Pruning your roses will allow air to circulate around the centre of the plant by removing the stems that are crowding the interior. Any damaged or dead stems can be removed to leave only the healthy stems in tact. To avoid wind rock during winter storms the length of the stems can be reduced  from a third to half the size. Look for outward facing buds and cut just above these points. Making an angled cut will stop rainwater from entering the plant and causing rot.

 

By pruning your roses your plants will thank you next year with beautiful flowers

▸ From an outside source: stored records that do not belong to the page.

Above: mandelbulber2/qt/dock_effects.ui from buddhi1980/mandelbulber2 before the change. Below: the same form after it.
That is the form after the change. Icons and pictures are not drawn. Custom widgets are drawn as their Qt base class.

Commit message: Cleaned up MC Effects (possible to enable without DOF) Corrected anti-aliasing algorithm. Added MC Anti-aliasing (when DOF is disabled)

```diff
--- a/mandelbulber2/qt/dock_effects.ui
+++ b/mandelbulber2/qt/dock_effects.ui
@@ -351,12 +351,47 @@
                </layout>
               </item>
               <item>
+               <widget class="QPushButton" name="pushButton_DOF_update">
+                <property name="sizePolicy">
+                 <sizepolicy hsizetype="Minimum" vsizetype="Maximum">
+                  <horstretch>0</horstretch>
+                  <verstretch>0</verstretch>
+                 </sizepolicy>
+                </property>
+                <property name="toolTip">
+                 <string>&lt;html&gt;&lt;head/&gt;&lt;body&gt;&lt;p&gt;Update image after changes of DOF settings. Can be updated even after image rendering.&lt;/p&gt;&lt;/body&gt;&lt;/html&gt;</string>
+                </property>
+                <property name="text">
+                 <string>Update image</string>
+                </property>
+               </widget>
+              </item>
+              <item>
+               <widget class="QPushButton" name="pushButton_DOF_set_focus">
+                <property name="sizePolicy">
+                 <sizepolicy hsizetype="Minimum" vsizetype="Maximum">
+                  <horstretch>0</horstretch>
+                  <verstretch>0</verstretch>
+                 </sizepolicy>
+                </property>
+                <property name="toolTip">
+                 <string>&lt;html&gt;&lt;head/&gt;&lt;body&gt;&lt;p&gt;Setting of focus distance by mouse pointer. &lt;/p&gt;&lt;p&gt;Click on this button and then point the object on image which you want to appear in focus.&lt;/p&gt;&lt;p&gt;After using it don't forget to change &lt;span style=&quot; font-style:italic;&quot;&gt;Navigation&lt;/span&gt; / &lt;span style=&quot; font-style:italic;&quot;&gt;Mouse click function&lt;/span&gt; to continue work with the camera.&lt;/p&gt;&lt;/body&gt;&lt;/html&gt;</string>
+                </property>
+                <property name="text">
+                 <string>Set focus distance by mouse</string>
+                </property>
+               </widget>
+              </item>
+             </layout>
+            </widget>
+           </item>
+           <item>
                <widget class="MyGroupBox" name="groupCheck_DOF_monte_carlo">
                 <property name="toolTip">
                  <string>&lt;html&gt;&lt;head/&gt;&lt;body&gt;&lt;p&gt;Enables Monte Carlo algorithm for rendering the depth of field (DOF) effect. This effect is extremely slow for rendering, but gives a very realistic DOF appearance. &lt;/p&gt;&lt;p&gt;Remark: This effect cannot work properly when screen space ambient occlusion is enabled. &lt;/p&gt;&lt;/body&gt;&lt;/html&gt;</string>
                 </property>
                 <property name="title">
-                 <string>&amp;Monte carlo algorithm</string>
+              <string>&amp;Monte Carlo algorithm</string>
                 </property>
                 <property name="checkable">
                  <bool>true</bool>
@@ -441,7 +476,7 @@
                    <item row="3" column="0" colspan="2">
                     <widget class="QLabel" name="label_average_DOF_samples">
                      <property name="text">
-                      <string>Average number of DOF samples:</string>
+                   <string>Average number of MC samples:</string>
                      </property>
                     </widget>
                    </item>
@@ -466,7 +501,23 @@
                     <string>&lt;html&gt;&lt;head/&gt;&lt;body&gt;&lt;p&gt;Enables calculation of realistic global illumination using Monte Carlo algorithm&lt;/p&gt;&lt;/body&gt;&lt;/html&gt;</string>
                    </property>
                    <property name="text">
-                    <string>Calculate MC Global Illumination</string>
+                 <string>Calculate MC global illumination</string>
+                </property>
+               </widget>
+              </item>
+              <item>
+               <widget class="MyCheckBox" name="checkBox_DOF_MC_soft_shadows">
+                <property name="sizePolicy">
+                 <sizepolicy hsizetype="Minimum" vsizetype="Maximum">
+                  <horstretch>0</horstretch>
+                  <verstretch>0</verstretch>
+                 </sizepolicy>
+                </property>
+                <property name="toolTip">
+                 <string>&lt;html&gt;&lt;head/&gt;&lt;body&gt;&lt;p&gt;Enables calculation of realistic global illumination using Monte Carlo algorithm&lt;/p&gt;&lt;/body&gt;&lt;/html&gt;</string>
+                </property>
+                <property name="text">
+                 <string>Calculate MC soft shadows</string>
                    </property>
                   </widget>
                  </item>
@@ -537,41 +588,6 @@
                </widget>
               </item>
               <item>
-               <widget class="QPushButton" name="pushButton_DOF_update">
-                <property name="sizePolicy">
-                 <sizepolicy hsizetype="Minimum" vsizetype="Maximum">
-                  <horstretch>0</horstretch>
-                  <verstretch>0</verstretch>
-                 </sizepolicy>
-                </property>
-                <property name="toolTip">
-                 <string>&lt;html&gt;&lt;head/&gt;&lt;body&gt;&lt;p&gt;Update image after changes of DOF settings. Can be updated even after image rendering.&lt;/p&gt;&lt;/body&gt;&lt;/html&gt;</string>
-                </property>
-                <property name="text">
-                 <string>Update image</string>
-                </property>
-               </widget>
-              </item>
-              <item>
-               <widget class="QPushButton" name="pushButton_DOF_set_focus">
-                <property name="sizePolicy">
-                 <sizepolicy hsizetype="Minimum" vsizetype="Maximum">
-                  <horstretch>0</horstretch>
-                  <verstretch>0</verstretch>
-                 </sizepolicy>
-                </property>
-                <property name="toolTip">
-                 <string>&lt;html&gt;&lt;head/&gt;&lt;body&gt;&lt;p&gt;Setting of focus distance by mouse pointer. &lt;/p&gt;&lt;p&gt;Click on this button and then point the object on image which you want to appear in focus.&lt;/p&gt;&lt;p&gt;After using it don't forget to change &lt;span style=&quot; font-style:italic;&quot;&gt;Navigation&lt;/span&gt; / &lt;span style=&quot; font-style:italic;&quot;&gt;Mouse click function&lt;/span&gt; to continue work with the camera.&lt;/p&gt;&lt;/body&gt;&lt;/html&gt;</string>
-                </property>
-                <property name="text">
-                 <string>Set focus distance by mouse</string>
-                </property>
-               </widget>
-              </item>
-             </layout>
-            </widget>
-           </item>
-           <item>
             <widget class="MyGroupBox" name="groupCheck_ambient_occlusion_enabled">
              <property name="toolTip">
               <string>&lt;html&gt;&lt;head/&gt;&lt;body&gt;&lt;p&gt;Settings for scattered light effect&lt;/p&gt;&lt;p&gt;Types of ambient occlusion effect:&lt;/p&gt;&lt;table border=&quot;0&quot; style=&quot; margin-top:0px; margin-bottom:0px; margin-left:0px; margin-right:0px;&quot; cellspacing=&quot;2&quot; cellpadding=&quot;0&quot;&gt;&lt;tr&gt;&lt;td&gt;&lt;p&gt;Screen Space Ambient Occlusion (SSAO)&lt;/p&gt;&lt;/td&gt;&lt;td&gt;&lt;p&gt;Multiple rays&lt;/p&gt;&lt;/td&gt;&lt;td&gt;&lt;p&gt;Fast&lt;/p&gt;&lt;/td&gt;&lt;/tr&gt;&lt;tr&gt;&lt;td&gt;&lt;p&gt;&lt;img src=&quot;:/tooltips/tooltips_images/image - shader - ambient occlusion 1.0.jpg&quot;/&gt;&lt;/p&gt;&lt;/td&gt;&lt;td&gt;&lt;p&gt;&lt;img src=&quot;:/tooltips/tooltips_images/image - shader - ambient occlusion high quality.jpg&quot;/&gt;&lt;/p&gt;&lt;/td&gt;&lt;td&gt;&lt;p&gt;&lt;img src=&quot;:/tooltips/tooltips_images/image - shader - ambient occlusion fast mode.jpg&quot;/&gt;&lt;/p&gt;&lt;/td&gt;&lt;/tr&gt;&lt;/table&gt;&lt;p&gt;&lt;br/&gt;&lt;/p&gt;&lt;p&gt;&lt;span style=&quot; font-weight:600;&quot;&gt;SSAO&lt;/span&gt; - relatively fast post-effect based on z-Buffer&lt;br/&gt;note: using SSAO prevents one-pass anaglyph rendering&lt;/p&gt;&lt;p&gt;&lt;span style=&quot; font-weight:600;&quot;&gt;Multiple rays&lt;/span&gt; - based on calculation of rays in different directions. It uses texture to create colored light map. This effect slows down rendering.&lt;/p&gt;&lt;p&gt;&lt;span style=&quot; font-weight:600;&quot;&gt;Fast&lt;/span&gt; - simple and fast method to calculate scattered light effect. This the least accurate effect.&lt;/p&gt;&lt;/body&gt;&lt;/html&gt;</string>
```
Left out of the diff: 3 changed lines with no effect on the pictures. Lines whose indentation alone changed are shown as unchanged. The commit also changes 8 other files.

When you regularly prune your roses you will see stronger, healthier roses, reduce diseases by removing diseased wood, improve the circulation of air around the plant and give your rose bushes a nice shape. There are certain tools needed to prune your roses that can all be purchased from your local garden centre. Pruners, long handled loppers and long armed pruning gloves are all available along with fertilisers to make sure that your roses are kept  in tip top condition. Most garden centres stock a wide variety of roses for you to choose from that will thrive when they are planted in the autumn.